## Clubs in a Vector Space

In a town with population N, every club has an odd number of members and any two clubs have an even number of members in common. Prove that the number of clubs is at most N.

Discussion

### References

1. B. Bollobás, The Art of Mathematics: Coffee Time in Memphis, Cambridge University Press, 2006, p. 163

In a town with population N, every club has an odd number of members and any two clubs have an even number of members in common. Prove that the number of clubs is at most N.
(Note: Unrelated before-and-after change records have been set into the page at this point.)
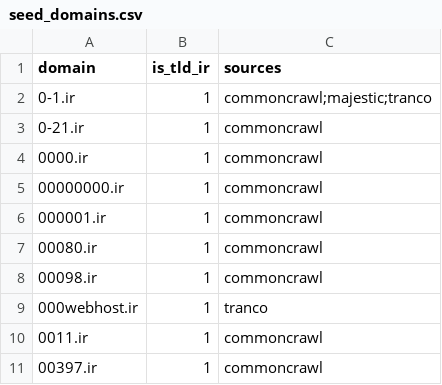
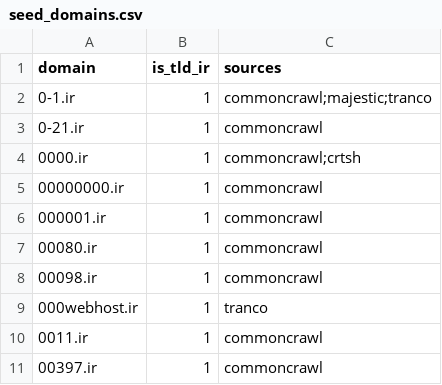
Before and after one commit to Delta-Kronecker/IrDomain, a CSV file: data/processed/seed_domains.csv, drawn as a sheet; only a part is shown.

Commit message:
fix: replace broken crt.sh prefix chunks with per-domain subdomain expansion + subdomains table

```diff
--- a/data/processed/seed_domains.csv
+++ b/data/processed/seed_domains.csv
@@ -3,3 +3,3 @@ domain,is_tld_ir,sources
 0-21.ir,1,commoncrawl
-0000.ir,1,commoncrawl
+0000.ir,1,commoncrawl;crtsh
 00000000.ir,1,commoncrawl
```
Also changed, not shown: 6 other files.
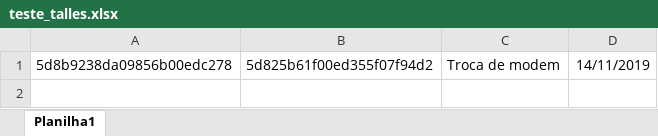
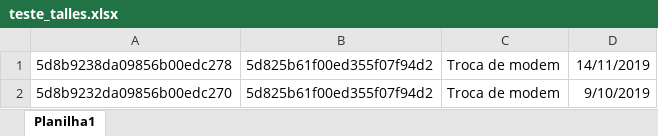
Before and after one commit to TallesSilva/Secretary, an Excel workbook: teste_talles.xlsx, sheet Planilha1, drawn as a sheet; values as stored, in another font and other column widths than the file's, no borders; the diff names each change by its address in the sheet, - before the commit and + after, or states it on an @@ line.

Commit message:
excel

```diff
--- a/teste_talles.xlsx (sheet Planilha1)
+++ b/teste_talles.xlsx (sheet Planilha1)
+row 2: 5d8b9232da09856b00edc270 | 5d825b61f00ed355f07f94d2 | Troca de modem | 9/10/2019
```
First of all observe that there may be N clubs. In the extreme case where every citizen forms a club by himself there are exactly N clubs.

In mathematical terms, we are looking into the odd subsets of NN = {1, 2, ..., N}. Let there be M of them: A1, A2, ..., AM. If, as usual, |X| denotes the numer of elements in a finite set X, then the problem tells us that |Ak| is odd and |Ak∩Am| is even for all 1 ≤ k, m ≤ M, k ≠ m.

Let Fk denote the characteristic function of set Ak: Fk(x) = 1 if x∈ Ak and Fk(x) = 0, otherwise. We'll look at Fk as a binary vector of 0s and 1s. Every such vector has an odd number of non-zero components (each equal to 1 of course). All such vectors form a vector space of dimmension N over the field Z2 of two elements 0 and 1. Define in this space the scalar product:

 (x1, x2, ..., xN) · (y1, y2, ..., yN) = ∑ xkyk (mod 2),

with 1 ≤ k ≤ N. The conditions of the problem mean that Fk·Fk = 1, while Fk·Fm = 0, k≠m. We'll show that this is only possible for M ≤ N.

First off, vectors Fk are linearly independent: one of them cannot be a sum of any combination of the others. For, assume to the contrary, that

Fk = Fm1 + ... + Fmt ,

ms ≠ k. Multiply this by Fk:

1 = Fk·Fk = Fm1·Fk + ... + Fmt·Fk = 0 + ... + 0 = 0,

a contradiction. Since the space of F's is N-dimensional, there could not be more than N linearly independent vectors. We conclude that M ≤ N.

Something is definitely wrong with our argument which becomes absolutely transparent,transparent,obscure,adamant,synergetic if you observe that number four played no role whatsoever in the argument. Using one instead of four would sound as legitimate. But therein lies a clue. Verifiably, one weighing does not suffice to find a lighter coin from among four. Putting two coins in a cup does not work; while weighing one against one leaves two coins unweighed. Two leftover coins kill all the hope to solve the problem.